Join curator Pam McClusky for “Take Me: Photography by and about Africans,” the first installment of this year’s Members Lecture Series: Curator’s Choice.
October 23, 2013
Plestcheeff Auditorium, first floor, SAM downtown
Signare #1, île de Gorée, 2011, Fabrice Monteiro (Beninese-Belgian, works in Senegal, born 1972), archival digital print, 47 ¼ x 31 ½ in., Gift of the African Art Council and African Art Acquisition Fund, 2013.14, © Fabrice Monteiro. Not currently on view.
One of the great American collections of Minimal and Conceptual art was built by New Yorkers Dorothy and Herbert Vogel. What makes their story so inspiring is that they were able to accomplish this on their modest salaries—Dorothy a librarian and Herbert a postal service employee.
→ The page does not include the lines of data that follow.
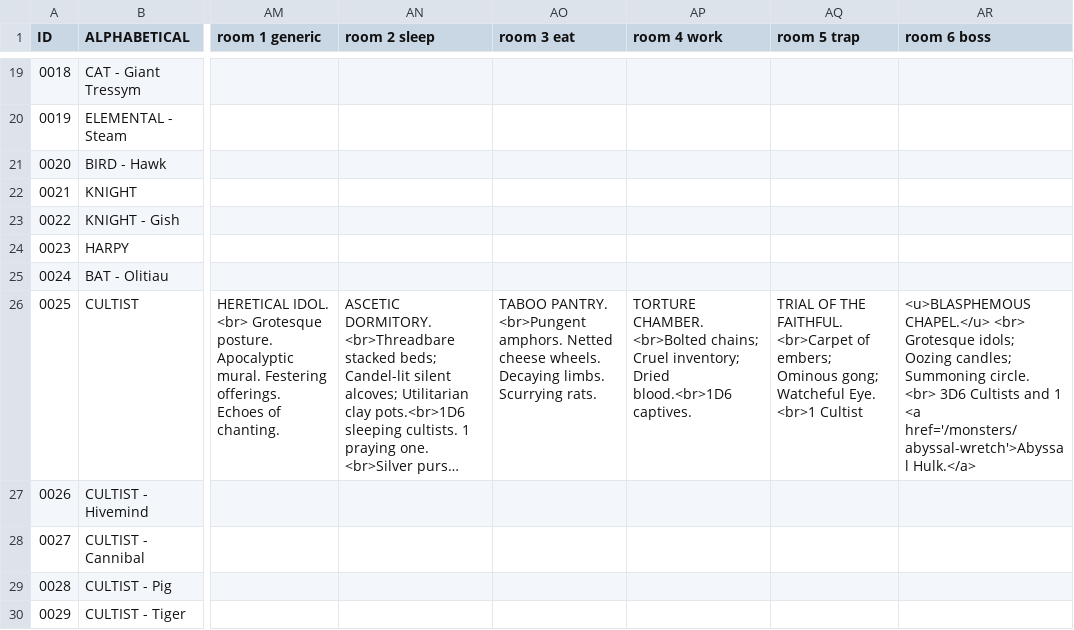
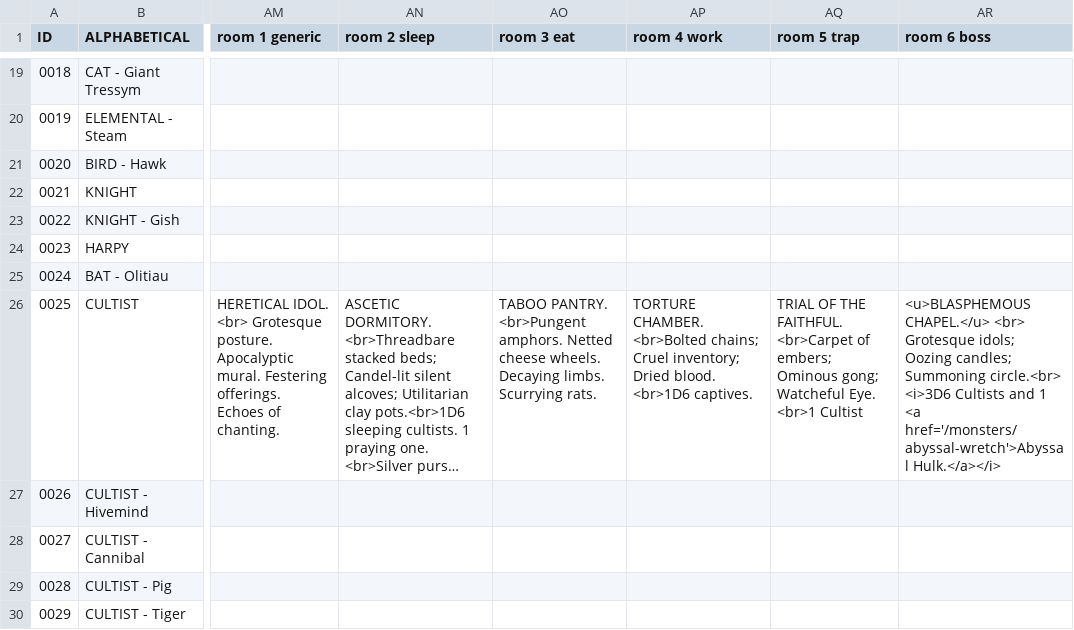
Before and after one commit to SaltyGoo/saltygoo.github.io, a CSV file: CSV/Monster - Index.csv, drawn as a sheet; only a part is shown, gaps mark what is left out; long unchanged cells end in …; ↵ is a line break in a cell; the diff names each change by its address in the sheet, - before the commit and + after, or states it on an @@ line.

Commit message:
Add files via upload

```diff
--- a/CSV/Monster - Index.csv
+++ b/CSV/Monster - Index.csv
-AP26 (room 4 work): …inventory; Dried blood.<br>1D6 captives.
+AP26 (room 4 work): …inventory; Dried blood. ↵ <br>1D6 captives.
-AQ26 (room 5 trap): …<br>1 Cultist
+AQ26 (room 5 trap): …<br>1 Cultist
-AR26 (room 6 boss): …candles; Summoning circle. ↵ <br> 3D6 Cultists and 1 <a href='/monsters/abyssal-wretch'>Abyssal Hulk.</a>
+AR26 (room 6 boss): …candles; Summoning circle.<br> ↵ <i>3D6 Cultists and 1 <a href='/monsters/abyssal-wretch'>Abyssal Hulk.</a></i>
```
The couple had no formal training in art or art history but found themselves drawn to art, frequenting galleries and befriending artists over four decades. They followed Minimal art with particular interest.
In addition to giving more than 1000 works of art to the National Gallery of Art in Washington, DC, the Vogels distributed fifty works from their collection to one museum in each of the fifty states of the United States. The Seattle Art Museum is honored to be the recipient in the State of Washington.
The Vogel collection remains on view at the Seattle Art Museum until Sunday, 27 October.